SAO PAULO, July 29 (Reuters) - Brazil’s ex-President Luiz Inacio Lula da Silva and the former chief executive of investment bank Grupo BTG Pactual SA will stand trial for obstruction of justice, documents from a federal court in Brasilia showed on Friday.
Lula was previously under investigation in various jurisdictions in a sprawling corruption probe focused on state-run oil company Petroleo Brasileiro SA (Petrobras) but is now officially a defendant.
The case dates to last November, when former Senator Delcidio do Amaral and Andre Esteves, the founder and former CEO of BTG Pactual, were arrested for allegedly trying to stop a jailed former Petrobras executive from collaborating with Brazil’s largest-ever corruption investigation.
The executive’s son recorded Amaral, who is now collaborating with prosecutors himself in exchange for a lesser sentence, saying judges could be influenced into freeing him and Esteves was willing to pay for his silence.
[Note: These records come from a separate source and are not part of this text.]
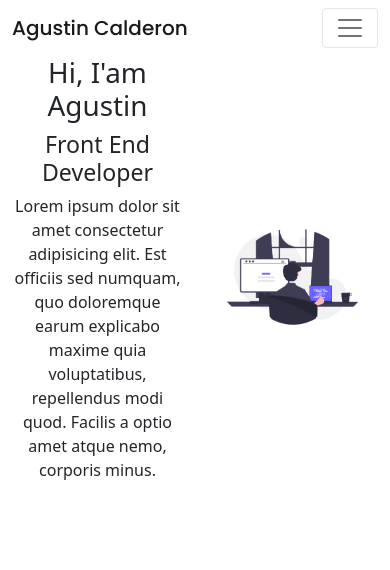
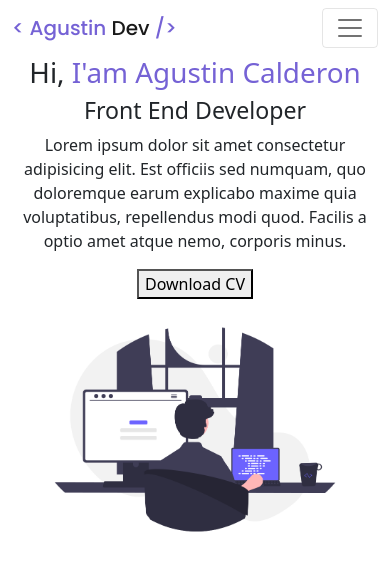
Before and after one commit to Rojo2202/Portafolio, a plain HTML site: page index.html in a window 390 px wide. Drawn offline with nearby package versions, Linux system fonts and the light colour scheme.

Commit message:
Cambio de logo y inicio responsive

```diff
--- a/index.html
+++ b/index.html
@@ -19,7 +19,7 @@
 
     <nav class="navbar navbar-expand-lg navbar-light">
         <div class="container-fluid">
-          <a class="navbar-brand" href="#">Agustin Calderon</a>
+          <a class="navbar-brand" href="#"><span id="logo"> < Agustin</span> Dev <span id="logo">/></span></a>
           <button class="navbar-toggler" type="button" data-bs-toggle="collapse" data-bs-target="#navbarNavAltMarkup" aria-controls="navbarNavAltMarkup" aria-expanded="false" aria-label="Toggle navigation">
             <span class="navbar-toggler-icon"></span>
           </button>
@@ -38,20 +38,22 @@
 
       <section class = "container inicio">
             <div class="row inicio__contenido">
-                <div class="col-6">
-                    <h1 class = "inicio__titulo">Hi, I'am Agustin</h1>
+                <div class="col-md-6 col-sm-12">
+                    <h1 class = "inicio__titulo">Hi, <span id = 'logo'>I'am Agustin Calderon</span></h1>
                     <h3 class = "inicio__subtitulo">Front End Developer</h3>
-                    <p class = "descripcion">Lorem ipsum dolor sit amet consectetur adipisicing elit. Est officiis sed numquam, quo doloremque earum explicabo maxime quia voluptatibus, repellendus modi quod. Facilis a optio amet atque nemo, corporis minus.</p></div>
-                <div class="col-6 ">
+                    <p class = "descripcion">Lorem ipsum dolor sit amet consectetur adipisicing elit. Est officiis sed numquam, quo doloremque earum explicabo maxime quia voluptatibus, repellendus modi quod. Facilis a optio amet atque nemo, corporis minus.</p>
+                    <button>Download CV</button>
+                  </div>
+
+                <div class="col-md-6 col-sm-12">
                         <div class>
                             <img class = "images" src="img/undraw_Programming_re_kg9v.png">
                         </div>
                 </div>
-
             </div>
       </section>
 
-
+     <!-- Sobre mi -->
 
 
       <!-- Script Boostrap -->
--- a/style.css
+++ b/style.css
@@ -13,13 +13,15 @@ body {
 }
 
 /* navbar */
-
+#logo {
+    color: var(--colorPrincipal);
+}
 nav{
     font-family: var(--fuente);
 
 }
-#navegacion a:active {
-    color: var(--colorPrincipal);
+.navbar-toggler-icon {
+    border: none;
 }
 #navegacion a:hover {
     color: var(--colorPrincipal);
@@ -29,6 +31,9 @@ nav{
 
 .inicio {
     gap: 1rem;
+    width: 100vw;
+    height: 100vh;
+
 }
 
 .inicio h3 {
@@ -41,6 +46,7 @@ nav{
     justify-content: center;
     text-align: center;
 }
+
 .images {
     height: auto;
     max-width: 100%;
```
The case had previously been secret, and less is known about Lula’s alleged involvement in that incident.
Lula’s lawyers said in a statement that they had not been notified of the court’s decision but intended to prove his innocence. BTG Pactual declined to comment. Esteves’s lawyers said he committed no illegal acts.
Lula has repeatedly denied wrongdoing, though prosecutors say the multibillion-dollar graft scheme originated during his 2003-2011 presidency and continued during the presidency of his chosen successor, Dilma Rousseff.
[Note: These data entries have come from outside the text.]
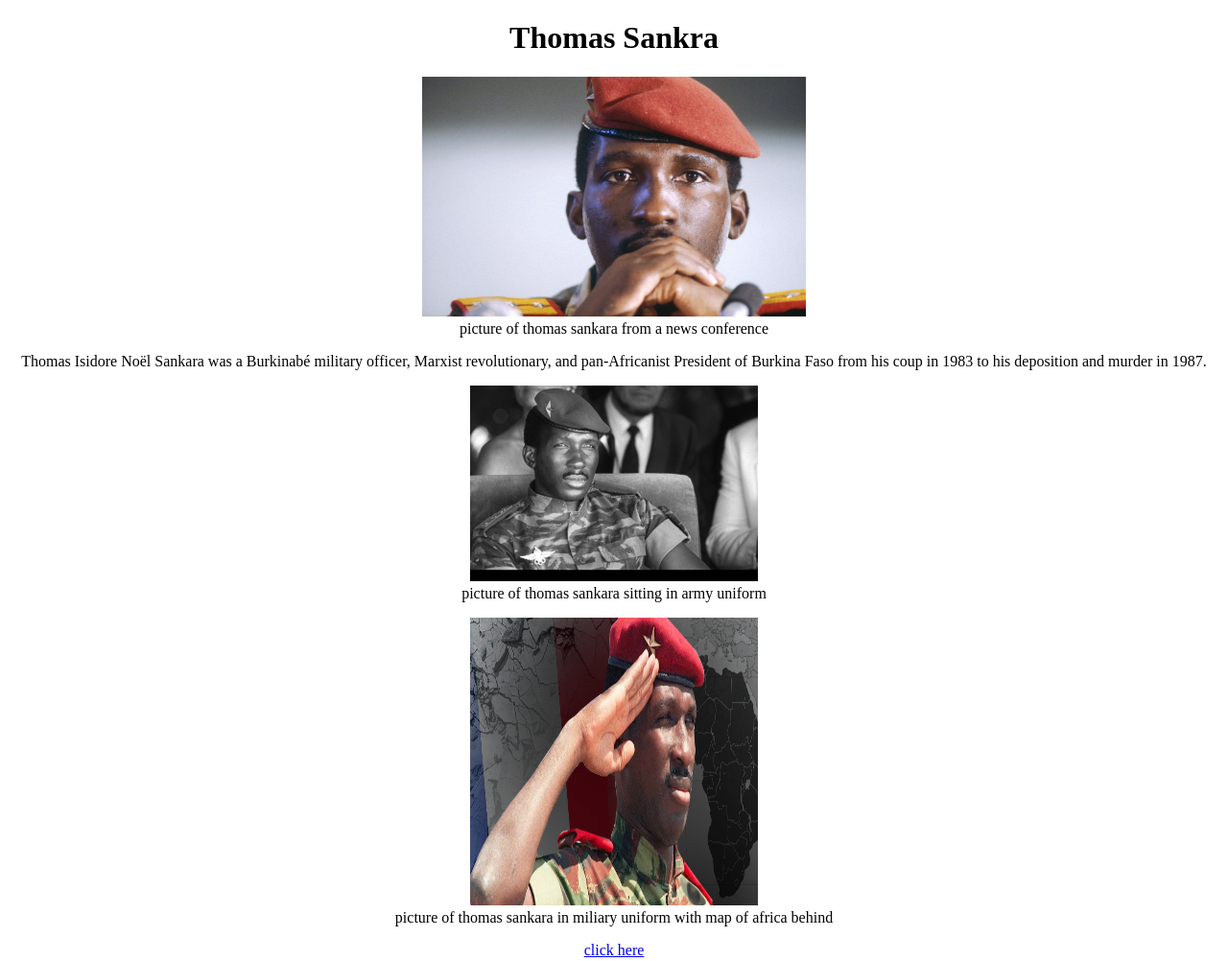
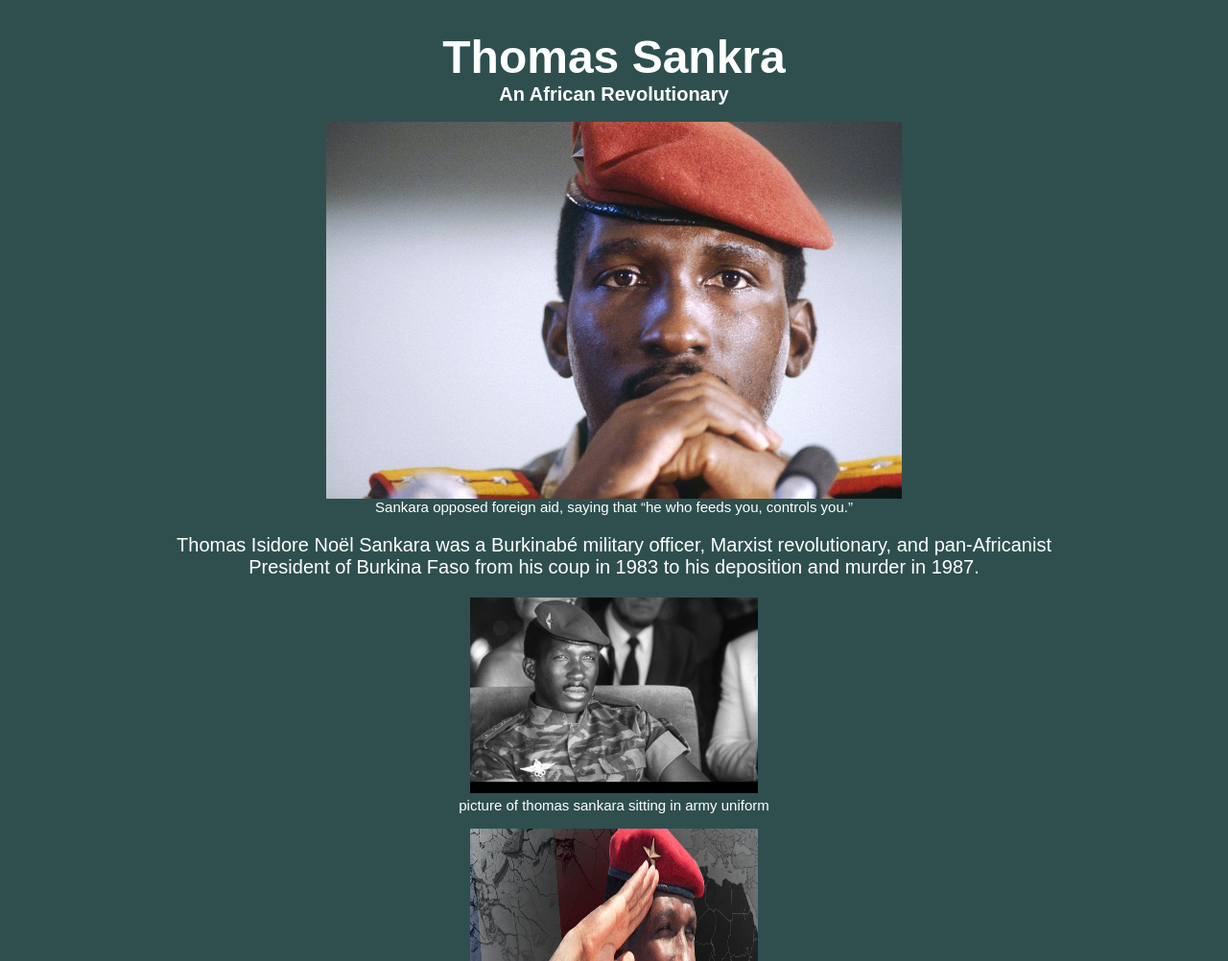
Before and after one commit to Pammy48/tribute-page, a plain HTML site: page index.html in a window 1280 px wide. Shown: the top 1002 px of the page at 96% size. Drawn offline with Linux system fonts and the light colour scheme.

Commit message:
founders & coders project

```diff
--- a/index.css
+++ b/index.css
@@ -1,13 +1,53 @@
+body {
+    background-color: darkslategrey;
+    margin: 0;
+    color: white;
+}
+
+
 #title {
+    text-align: center;
     font-weight: bold;
+    margin-bottom: 0px;
+    font-size: 3em;
+}
+
+#title2 {
+    text-align: center;
+    font-weight: bold;
+    font-size: 20px;
+    margin-top: 0px;
+}
+
+.pic1 {
+    display: block;
+    margin: 0 auto;
+    width: 100%;
+    max-width: 600px;
+}
+
+figcaption {
+    font-size: 15px;
+}
+
+#tribute-info {
+    font-size: 20px;
     text-align: center;
 }
 
 #main {
+    width: 100%;
+    max-width: 992px;
+    margin: 0 auto;
     text-align: center;
+    position:relative;
+    font-family: 'Arial', Helvetica, sans-serif;
 }
 
-#image {
-    width: 400px;
-    height: 250px;
+.info ul {
+    list-style: inside;
 }
+
+a {
+    color: green;
+}
--- a/index.html
+++ b/index.html
@@ -9,24 +9,32 @@
 </head>
 <body>
     <main id="main">
-   <h1 id="title">Thomas Sankra</h1>
-   <figure id="img-div">
-   <img id='image' src="./images/thomas-sankara-1.jpeg" alt="picture of thomas sankara from a news conference"/>
-    <figcaption id="img-caption" >picture of thomas sankara from a news conference</figcaption>
-</figure>
-<p id="tribute-info" >Thomas Isidore Noël Sankara was a Burkinabé military officer, Marxist revolutionary, and pan-Africanist President of Burkina Faso from his coup in 1983 to his deposition and murder in 1987.</p>
+
+    <header>
+        <h1 id="title">Thomas Sankra</h1>
+        <h2 id="title2">An African Revolutionary</h2>
+    </header>
+
+
    <figure>
-   <img src="./images/thomas-sankara-3.png" alt="picture of thomas sankara sitting in army uniform"/>
+   <img class="pic1" src="./images/thomas-sankara-1.jpeg" alt="Picture of thomas sankara from a news conference">
+    <figcaption id="img-caption" class="pic1">Sankara opposed foreign aid, saying that “he who feeds you, controls you.”</figcaption>
+
+</figure id="img-div">
+<p id="tribute-info">Thomas Isidore Noël Sankara was a Burkinabé military officer, Marxist revolutionary, and pan-Africanist President of Burkina Faso from his coup in 1983 to his deposition and murder in 1987.</p>
+   <figure>
+   <img id='pic2' src="./images/thomas-sankara-3.png" alt="picture of thomas sankara sitting in army uniform"/>
    <figcaption>picture of thomas sankara sitting in army uniform</figcaption>
 </figure>
-   <figure>
+
+<figure>
 <img src="./images/thomas-sankara-2.png" alt="picture of thomas sankara in miliary uniform with map of africa behind" width='300' height='300'/>
 <figcaption>picture of thomas sankara in miliary uniform with map of africa behind</figcaption>
 </figure>
-   <a id="tribute-link" target="_blank" href="https://www.youtube.com/watch?v=G7Vlt41HPUE&ab_channel=Afrikanews" > click here</a>
 
+<div class="info">
 <h3>Interesting Facts About Thomas Sankara</h3>
-<ul>
+ <ul>
     <li>Former Burkina Faso President <em>Thomas Isidore Noël Sankara</em>, one of Africa’s most celebrated leaders, was killed in a military coup on 15 October 1987.</li>
     <li>The popular leader commonly referred to as “Africa’s Che Guevara” is credited with laying the foundation for Burkina Faso’s ambitious drive for democratic, social and economic change.</li>
     <li>Sankara ruled for only four years, but left a lasting legacy, one that is celebrated not only in Africa but the world at large.</li>
@@ -34,7 +42,19 @@
     <li>Sankara’s main vision for the landlocked West African country was simple; eliminate corruption and end the French dominance.</li>
     <li>To begin the country’s new era, he renamed the country from the French colonial Upper Volta to Burkina Faso, meaning “Land of Upright Man.”</li>
     <li>The pan Africanist’s political agenda was clear to see, but so was his vision in other sectors including health, environmental conservation, education, women empowerment and much more.</li>
-</ul>
+ </ul>
+</div>
+
+<a id="tribute-link" target="_blank" href="https://www.youtube.com/watch?v=G7Vlt41HPUE&ab_channel=Afrikanews" > click here to watch the Thomas Sankara documentary The Upright Man</a>
+
+<footer>
+    <p>Today's date is <span id="date"></span></p>
+</footer>
+
 </main>
+    <script>
+        const d = new Date().toLocaleDateString();
+        document.getElementById("date").innerHTML = d;
+    </script>
 </body>
 </html>
```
Brazil’s largest engineering companies are accused of overcharging Petrobras for work and passing on kickbacks to executives and politicians. They are also being investigated for graft on venues for the 2014 World Cup and upcoming Olympics, events awarded to Brazil under Lula.
On Thursday, Lula’s lawyers petitioned the United Nations Human Rights Committee on the grounds his rights had been violated in the corruption investigation.
The U.N. Human Rights Office confirmed the petition had been received and would be examined to see if it meets the criteria for registration. The process could take at least two years.
(Reporting by Eduardo Simoes; Additional reporting by Tatiana Bautzer in Sao Paulo and Stephanie Ulmer-Nebehay in Geneva; Writing by Caroline Stauffer; Editing by Daniel Flynn)